Task goal
Give the number of lines in the data that hold the word "changed", and nothing else.

(Revision comparison data)
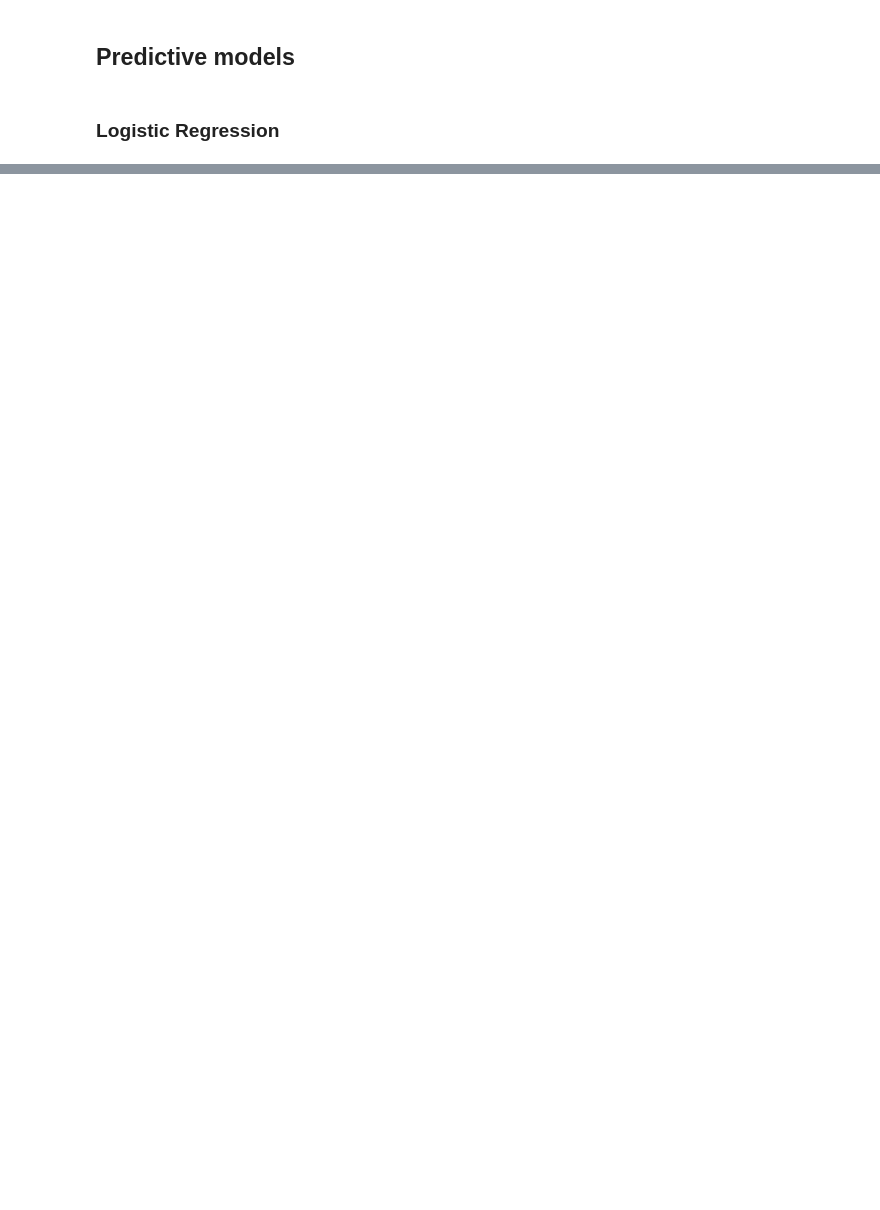
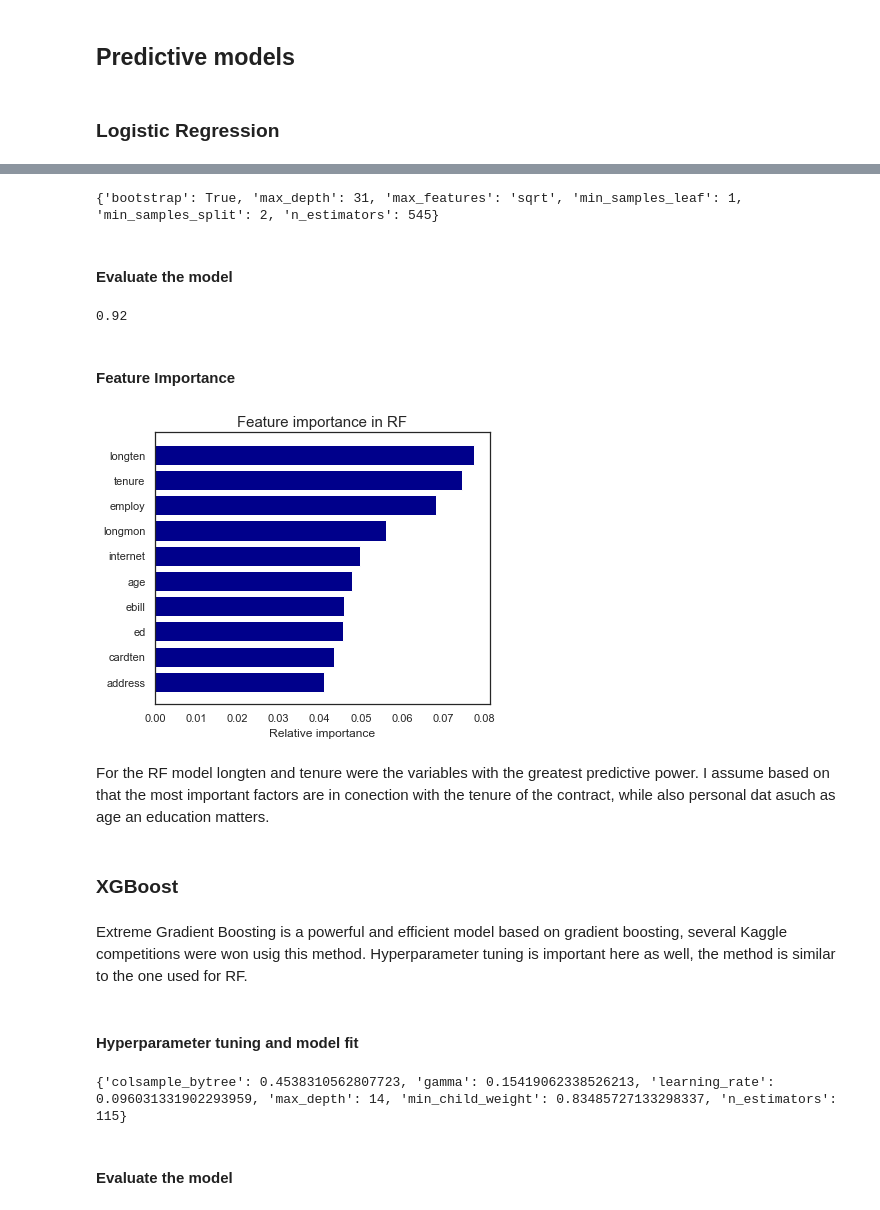
Before and after one commit to hollosy/telco_churn, a Jupyter notebook: Churn prediction.ipynb, the cells around one changed output, grey strips where cells are left out. Drawn from its saved outputs; the diff is of its cells as text; code cells hidden in the pictures; blank space fills up the shorter version.

```diff
--- a/Churn prediction.ipynb
+++ b/Churn prediction.ipynb
@@ -273,0 +303,64 @@ array([ 0.79739546,  0.80526177,  0.80943957,  0.84831947])
+# %%
+# Initialize Random Forest object
+rf = RandomForestClassifier(random_state = 12)
+
+# Random Grid containing the hyperparameter set from which the parameters will be randomly selecte
+random_grid = {'n_estimators': stats.randint(50, 1000),
+               'max_features': ['auto', 'sqrt'],
+               'max_depth': stats.randint(10, 150),
+               'min_samples_split': stats.randint(2, 10),
+               'min_samples_leaf': stats.randint(1, 4),
+               'bootstrap': [True]}
+
+# Finding the optimal hyperparameters validated using 3-fold cross validation
+rf_tuned = RandomizedSearchCV(estimator = rf,
+                              param_distributions = random_grid,
+                              n_iter = 100,
+                              cv = 3,
+                              # verbose = 2,
+                              random_state = 34,
+                              n_jobs = -1)
+
+rf_tuned.fit(X_train, np.ravel(y_train));
+# %%
+# The final parameter set
+print(rf_tuned.best_params_)
+# %% [output]
+{'bootstrap': True, 'max_depth': 31, 'max_features': 'sqrt', 'min_samples_leaf': 1, 'min_samples_split': 2, 'n_estimators': 545}
+# %% [markdown]
+#### Evaluate the model
+# %%
+# Evaluate the fitted model using CV
+rf_final = rf_tuned.best_estimator_
+rf_final_cv = cross_val_score(rf_final,
+                              X_train, np.ravel(y_train),
+                              cv = 3,
+                              scoring = 'roc_auc')
+rf_auc = np.mean(rf_final_cv)
+print(rf_auc.round(2))
+# %% [output]
+0.92
+# %% [markdown]
+#### Feature Importance
+# %%
+# Feature importance plot
+features = X_train.columns
+
+importances = rf_final.feature_importances_
+indices = np.argsort(importances)[-10:]
+
+plt.figure(figsize=(6, 5))
+plt.title('Feature importance in RF', size = 15)
+plt.barh(range(len(indices)), importances[indices], color='darkblue', align='center')
+plt.yticks(range(len(indices)), features[indices])
+plt.xlabel('Relative importance', size = 12);
+# %% [output]
+[figure, added]
+# %% [markdown]
+For the RF model longten and tenure were the variables with the greatest predictive power. I assume based on that the most important factors are in conection with the tenure of the contract, while also personal dat asuch as age an education matters.
+# %% [markdown]
+### XGBoost
+# %% [markdown]
+Extreme Gradient Boosting is a powerful and efficient model based on gradient boosting, several Kaggle competitions were won usig this method. Hyperparameter tuning is important here as well, the method is similar to the one used for RF.
+# %% [markdown]
+#### Hyperparameter tuning and model fit
@@ -273,0 +392,7 @@ array([ 0.79739546,  0.80526177,  0.80943957,  0.84831947])
+# %%
+# Final parameter set
+print(xgb_tuned.best_params_)
+# %% [output]
+{'colsample_bytree': 0.4538310562807723, 'gamma': 0.15419062338526213, 'learning_rate': 0.096031331902293959, 'max_depth': 14, 'min_child_weight': 0.83485727133298337, 'n_estimators': 115}
+# %% [markdown]
+#### Evaluate the model
```
Also changed, not shown: parts of 44 cells of this notebook.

Exercise output
2